Aim of the task >> Exact copy, pictures excluded: write out every line below.

Web document revisions >>
▬▬▬▬▬▬

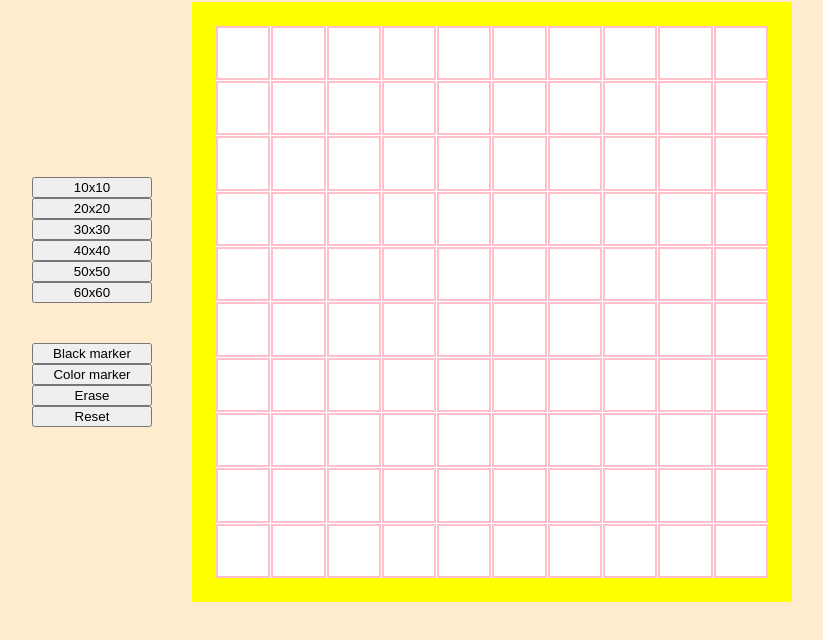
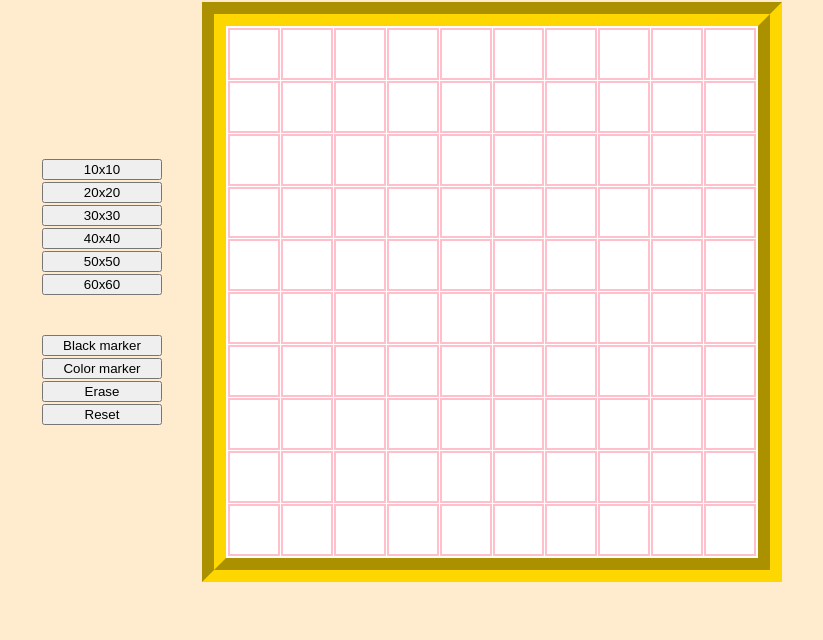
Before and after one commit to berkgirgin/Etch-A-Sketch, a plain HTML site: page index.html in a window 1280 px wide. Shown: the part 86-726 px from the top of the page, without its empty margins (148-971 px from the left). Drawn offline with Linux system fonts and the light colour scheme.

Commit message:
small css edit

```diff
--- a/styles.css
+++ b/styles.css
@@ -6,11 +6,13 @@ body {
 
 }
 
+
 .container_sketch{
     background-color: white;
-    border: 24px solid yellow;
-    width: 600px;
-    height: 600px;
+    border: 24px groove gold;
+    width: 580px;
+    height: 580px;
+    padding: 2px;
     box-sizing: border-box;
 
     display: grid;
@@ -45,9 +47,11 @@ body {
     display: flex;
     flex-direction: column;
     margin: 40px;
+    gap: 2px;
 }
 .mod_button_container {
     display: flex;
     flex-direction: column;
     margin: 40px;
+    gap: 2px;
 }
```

▬▬▬▬▬▬

Your solution >>
Before and after one commit to berkgirgin/Etch-A-Sketch, a plain HTML site: page index.html in a window 1280 px wide. Shown: the part 86-726 px from the top of the page, without its empty margins (148-971 px from the left). Drawn offline with Linux system fonts and the light colour scheme.

Commit message:
small css edit

```diff
--- a/styles.css
+++ b/styles.css
@@ -6,11 +6,13 @@ body {
 
 }
 
+
 .container_sketch{
     background-color: white;
-    border: 24px solid yellow;
-    width: 600px;
-    height: 600px;
+    border: 24px groove gold;
+    width: 580px;
+    height: 580px;
+    padding: 2px;
     box-sizing: border-box;
 
     display: grid;
@@ -45,9 +47,11 @@ body {
     display: flex;
     flex-direction: column;
     margin: 40px;
+    gap: 2px;
 }
 .mod_button_container {
     display: flex;
     flex-direction: column;
     margin: 40px;
+    gap: 2px;
 }
```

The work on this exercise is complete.